GCS Forum: Help needed from veggie growers - GCS Forum

Jump to content

Page 1 of 1

Help needed from veggie growers

#1 User is offline   brendali 

  • Advanced Member
  • PipPipPip
  • Group: Members
  • Posts: 97
  • Joined: 16-September 08
  • Gender:Female
  • Location:Singapore
  • Interests:Diving, reading and gardening

Posted 11 October 2014 - 12:19 AM

Hi all,
Town council had just approve and work on my area CG. However, it will only be ready end Oct and must do opening by mid Nov. I'm not a veggie grower so will really appreciate if I can get advices here cos I have 6 plots to 'fill' for the Opening Day.

1) soil issue
We will be given the usual topsoil and compost from Town Council. Will it help and improve the veg if I top up a layer of Tref for the veg? Other then bone meal, is there any other fertilizers I should get?

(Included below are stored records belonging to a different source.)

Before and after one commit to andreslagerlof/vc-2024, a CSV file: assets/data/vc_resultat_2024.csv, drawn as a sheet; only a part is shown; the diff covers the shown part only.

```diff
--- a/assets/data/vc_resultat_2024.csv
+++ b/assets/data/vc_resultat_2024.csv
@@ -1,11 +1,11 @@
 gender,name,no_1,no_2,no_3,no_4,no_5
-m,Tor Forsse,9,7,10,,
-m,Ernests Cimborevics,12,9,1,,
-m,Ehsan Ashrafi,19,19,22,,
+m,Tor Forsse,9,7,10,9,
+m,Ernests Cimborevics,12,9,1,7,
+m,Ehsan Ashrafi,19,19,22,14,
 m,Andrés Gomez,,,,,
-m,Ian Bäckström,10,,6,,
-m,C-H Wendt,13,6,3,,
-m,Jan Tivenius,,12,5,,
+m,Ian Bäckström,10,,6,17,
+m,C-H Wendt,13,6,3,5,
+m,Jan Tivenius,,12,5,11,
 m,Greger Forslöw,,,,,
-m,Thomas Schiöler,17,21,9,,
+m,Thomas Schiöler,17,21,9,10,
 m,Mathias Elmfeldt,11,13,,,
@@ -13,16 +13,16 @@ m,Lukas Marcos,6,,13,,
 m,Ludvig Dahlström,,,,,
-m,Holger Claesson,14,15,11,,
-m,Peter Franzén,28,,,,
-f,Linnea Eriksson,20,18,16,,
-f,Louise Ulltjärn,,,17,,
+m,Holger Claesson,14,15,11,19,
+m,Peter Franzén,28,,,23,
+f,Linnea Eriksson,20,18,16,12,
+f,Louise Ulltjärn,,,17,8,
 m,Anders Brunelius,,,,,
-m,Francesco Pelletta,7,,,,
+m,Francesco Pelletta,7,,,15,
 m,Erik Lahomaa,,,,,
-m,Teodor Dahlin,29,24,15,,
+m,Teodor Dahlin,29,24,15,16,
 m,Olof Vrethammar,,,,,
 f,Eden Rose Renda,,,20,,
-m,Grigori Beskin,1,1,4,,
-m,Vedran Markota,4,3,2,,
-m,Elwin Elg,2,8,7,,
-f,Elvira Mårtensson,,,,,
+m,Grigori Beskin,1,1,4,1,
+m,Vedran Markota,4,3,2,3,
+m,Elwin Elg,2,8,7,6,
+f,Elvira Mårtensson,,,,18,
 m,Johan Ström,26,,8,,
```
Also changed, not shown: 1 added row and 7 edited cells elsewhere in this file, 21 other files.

2) shade cloth
The area has full morning and afternoon sun. Will they need to be shaded or it is okay that I can leave them expose as least till after the Opening Day?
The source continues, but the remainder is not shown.